(INSTRUCTIONS FOR THE TASK): Below are entries; tally how many lines hold the string "files" and answer with only that figure.

DATA: Begin

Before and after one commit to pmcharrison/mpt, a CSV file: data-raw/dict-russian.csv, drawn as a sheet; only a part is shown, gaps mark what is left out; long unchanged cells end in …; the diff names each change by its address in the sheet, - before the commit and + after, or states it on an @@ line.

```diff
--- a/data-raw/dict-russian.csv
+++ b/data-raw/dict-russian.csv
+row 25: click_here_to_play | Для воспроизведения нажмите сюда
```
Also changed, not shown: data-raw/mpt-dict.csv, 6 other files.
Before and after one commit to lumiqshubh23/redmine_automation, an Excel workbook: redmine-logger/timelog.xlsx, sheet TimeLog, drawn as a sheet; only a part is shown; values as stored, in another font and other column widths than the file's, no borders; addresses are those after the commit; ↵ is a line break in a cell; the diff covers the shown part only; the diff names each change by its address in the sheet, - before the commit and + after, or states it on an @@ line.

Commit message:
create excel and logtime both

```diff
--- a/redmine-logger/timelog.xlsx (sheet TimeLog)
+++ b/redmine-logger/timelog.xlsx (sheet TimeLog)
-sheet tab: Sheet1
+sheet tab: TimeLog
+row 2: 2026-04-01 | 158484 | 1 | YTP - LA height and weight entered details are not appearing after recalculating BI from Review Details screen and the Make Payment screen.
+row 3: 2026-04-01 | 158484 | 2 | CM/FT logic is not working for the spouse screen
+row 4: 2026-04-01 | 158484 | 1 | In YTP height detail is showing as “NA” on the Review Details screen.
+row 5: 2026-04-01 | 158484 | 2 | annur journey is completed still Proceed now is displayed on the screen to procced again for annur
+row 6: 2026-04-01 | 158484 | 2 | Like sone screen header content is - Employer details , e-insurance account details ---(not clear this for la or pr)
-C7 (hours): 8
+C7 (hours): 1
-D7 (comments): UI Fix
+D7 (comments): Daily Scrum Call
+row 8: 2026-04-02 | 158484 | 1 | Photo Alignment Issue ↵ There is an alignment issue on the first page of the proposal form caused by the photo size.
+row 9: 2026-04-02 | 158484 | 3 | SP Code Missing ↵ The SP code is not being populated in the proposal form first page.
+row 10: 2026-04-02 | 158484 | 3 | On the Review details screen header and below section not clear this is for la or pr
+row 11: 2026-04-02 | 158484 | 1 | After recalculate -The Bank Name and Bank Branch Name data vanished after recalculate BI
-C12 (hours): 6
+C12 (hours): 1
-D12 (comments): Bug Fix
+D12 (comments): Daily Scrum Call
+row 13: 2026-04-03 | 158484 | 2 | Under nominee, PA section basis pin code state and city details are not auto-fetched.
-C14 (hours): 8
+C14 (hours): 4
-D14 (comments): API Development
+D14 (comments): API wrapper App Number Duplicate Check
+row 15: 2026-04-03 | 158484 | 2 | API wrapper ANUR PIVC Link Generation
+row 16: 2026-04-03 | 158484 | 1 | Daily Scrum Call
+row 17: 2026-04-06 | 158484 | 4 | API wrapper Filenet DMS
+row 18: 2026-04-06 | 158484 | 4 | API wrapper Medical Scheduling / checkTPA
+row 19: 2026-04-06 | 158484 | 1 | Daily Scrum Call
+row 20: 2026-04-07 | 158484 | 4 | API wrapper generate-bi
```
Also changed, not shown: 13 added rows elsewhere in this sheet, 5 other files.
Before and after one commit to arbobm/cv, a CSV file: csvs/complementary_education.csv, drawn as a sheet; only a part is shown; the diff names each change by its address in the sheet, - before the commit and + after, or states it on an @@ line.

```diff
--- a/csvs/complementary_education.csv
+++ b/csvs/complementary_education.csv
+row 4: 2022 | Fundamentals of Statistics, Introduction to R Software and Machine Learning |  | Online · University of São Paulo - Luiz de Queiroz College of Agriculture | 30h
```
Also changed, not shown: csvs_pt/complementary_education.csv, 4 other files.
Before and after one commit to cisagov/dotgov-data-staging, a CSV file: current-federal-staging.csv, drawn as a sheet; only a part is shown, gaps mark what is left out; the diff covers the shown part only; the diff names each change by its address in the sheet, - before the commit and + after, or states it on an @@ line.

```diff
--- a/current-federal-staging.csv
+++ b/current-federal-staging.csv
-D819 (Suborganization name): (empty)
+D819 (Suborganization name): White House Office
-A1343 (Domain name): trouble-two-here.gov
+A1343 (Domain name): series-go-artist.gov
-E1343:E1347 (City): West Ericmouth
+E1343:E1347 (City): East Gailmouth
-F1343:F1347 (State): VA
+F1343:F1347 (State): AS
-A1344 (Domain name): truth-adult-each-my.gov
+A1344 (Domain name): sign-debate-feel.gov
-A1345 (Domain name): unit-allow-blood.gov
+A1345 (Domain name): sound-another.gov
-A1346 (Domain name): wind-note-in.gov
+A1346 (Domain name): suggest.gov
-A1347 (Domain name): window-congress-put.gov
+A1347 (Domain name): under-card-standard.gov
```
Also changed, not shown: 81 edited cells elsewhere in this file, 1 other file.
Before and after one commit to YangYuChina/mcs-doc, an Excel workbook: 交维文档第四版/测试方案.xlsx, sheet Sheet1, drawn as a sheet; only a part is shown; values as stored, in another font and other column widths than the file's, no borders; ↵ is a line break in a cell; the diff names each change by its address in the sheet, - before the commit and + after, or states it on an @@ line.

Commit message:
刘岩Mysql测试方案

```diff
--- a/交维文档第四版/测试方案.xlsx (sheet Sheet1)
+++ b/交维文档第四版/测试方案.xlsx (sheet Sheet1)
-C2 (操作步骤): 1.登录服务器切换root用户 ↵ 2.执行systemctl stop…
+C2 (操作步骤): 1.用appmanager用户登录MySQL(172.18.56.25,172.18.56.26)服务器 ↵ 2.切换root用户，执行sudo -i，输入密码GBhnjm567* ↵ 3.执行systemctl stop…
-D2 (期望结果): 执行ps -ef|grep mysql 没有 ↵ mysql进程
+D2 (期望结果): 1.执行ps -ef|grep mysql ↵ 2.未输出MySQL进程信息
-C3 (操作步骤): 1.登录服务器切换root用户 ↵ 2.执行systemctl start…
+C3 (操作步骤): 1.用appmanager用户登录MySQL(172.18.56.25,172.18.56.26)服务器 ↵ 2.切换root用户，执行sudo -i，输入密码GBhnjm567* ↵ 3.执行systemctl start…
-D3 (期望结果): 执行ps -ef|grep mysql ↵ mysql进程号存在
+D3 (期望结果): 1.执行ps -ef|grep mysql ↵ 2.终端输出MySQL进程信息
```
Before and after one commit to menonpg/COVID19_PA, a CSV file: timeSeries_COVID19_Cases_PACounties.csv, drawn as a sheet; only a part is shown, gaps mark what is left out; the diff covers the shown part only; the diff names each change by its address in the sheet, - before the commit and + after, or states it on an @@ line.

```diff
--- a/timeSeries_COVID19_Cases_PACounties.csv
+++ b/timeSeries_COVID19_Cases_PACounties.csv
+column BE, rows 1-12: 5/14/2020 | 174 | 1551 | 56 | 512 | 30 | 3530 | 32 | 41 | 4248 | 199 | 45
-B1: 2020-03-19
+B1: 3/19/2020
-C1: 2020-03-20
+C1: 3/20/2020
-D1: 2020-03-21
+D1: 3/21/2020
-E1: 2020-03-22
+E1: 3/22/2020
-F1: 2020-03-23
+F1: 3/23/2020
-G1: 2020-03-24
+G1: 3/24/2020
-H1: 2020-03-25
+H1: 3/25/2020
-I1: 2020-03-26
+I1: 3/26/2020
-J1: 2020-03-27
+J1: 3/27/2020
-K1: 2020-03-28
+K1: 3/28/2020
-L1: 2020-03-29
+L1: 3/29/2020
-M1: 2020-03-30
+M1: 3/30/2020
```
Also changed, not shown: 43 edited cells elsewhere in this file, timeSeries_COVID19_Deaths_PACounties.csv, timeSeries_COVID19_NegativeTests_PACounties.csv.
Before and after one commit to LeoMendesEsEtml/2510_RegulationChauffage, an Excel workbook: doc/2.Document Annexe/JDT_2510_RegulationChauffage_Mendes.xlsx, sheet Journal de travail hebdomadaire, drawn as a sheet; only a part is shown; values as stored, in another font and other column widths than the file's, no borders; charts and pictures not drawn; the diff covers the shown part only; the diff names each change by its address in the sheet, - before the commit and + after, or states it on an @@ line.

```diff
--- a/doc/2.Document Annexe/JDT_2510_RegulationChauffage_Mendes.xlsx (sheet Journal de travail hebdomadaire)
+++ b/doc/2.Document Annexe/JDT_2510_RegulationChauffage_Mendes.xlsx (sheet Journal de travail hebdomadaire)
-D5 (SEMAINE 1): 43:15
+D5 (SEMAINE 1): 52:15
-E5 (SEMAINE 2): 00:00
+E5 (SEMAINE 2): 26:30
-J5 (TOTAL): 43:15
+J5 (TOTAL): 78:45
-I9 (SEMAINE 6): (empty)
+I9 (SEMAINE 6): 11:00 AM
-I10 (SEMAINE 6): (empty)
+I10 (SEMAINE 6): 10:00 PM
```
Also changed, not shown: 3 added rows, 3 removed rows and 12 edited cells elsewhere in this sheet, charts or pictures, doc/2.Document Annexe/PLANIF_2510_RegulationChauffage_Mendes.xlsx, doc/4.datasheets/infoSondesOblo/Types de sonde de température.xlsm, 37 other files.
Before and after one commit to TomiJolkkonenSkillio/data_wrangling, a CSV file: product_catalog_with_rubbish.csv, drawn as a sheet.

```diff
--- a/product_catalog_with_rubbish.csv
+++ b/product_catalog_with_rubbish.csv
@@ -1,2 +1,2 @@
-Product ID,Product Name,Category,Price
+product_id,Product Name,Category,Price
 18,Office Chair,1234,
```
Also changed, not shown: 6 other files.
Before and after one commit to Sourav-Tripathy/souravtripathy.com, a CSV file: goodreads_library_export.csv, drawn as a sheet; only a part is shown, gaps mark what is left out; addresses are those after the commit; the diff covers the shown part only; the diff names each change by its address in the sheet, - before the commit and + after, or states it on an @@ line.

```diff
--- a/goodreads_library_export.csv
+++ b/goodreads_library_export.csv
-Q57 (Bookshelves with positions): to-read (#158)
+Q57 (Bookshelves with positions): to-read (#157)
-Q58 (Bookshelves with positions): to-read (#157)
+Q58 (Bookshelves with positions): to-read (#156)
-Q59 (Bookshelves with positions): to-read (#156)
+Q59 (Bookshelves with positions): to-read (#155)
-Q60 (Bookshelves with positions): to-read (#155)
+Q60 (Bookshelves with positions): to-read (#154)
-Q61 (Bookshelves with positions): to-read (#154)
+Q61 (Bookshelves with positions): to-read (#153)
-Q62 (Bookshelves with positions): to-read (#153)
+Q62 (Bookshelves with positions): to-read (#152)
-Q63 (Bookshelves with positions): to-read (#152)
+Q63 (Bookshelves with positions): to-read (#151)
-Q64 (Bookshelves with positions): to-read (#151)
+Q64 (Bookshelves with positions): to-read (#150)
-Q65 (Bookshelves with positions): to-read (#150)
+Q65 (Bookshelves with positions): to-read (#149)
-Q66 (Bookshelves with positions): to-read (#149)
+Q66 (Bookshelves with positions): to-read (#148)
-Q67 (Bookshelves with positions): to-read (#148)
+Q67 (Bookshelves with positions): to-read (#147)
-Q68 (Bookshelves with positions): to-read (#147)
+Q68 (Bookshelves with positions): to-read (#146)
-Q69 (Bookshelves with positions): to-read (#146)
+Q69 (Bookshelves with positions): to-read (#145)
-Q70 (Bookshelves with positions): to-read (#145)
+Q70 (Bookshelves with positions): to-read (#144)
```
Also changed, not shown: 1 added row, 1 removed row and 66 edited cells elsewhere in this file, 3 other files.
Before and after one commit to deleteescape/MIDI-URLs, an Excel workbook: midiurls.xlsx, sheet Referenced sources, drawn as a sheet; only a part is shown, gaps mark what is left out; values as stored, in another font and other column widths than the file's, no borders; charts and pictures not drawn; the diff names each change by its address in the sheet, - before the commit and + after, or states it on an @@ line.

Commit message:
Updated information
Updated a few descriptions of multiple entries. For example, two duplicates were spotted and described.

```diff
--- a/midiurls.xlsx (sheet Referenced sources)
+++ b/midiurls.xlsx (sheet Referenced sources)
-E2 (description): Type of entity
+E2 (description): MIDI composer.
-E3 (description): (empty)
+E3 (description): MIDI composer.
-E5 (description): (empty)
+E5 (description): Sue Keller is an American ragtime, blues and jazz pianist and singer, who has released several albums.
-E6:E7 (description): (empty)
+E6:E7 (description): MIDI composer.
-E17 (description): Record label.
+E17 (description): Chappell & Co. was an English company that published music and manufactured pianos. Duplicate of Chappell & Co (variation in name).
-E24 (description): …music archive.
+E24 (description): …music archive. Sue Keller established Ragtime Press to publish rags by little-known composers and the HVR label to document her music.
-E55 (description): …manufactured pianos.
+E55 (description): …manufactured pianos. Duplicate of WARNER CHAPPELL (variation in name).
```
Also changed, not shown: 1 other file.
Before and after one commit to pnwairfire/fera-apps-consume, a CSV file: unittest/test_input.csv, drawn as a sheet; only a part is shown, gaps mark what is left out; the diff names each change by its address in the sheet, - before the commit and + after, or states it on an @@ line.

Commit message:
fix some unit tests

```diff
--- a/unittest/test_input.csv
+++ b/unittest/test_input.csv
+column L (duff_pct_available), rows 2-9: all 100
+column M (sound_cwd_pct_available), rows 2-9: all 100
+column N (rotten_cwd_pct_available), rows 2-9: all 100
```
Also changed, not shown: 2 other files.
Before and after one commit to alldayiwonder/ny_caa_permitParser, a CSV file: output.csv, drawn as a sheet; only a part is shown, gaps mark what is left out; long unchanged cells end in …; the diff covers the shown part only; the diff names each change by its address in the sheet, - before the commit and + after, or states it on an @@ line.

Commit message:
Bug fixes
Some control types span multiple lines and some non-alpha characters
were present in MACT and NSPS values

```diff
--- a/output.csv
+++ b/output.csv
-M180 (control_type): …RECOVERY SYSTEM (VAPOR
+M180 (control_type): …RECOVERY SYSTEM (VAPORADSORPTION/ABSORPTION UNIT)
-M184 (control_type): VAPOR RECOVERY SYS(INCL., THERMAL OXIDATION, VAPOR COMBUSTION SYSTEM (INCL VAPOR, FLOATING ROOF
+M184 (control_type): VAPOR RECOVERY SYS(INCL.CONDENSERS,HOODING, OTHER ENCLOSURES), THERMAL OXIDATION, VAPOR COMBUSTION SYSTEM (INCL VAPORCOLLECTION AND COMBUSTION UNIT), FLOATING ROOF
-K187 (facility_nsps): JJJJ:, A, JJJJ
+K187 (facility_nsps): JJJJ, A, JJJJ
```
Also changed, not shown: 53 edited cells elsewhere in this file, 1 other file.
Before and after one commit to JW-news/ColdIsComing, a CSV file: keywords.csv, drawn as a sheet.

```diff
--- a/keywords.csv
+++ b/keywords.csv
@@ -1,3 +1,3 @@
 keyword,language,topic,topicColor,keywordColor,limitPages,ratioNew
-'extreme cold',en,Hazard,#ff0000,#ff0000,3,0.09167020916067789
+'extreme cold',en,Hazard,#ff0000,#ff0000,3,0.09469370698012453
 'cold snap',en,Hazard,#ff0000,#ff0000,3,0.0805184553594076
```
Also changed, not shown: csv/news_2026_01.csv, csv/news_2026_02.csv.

DATA: End

(SOLUTION FOR THIS EXERCISE): 7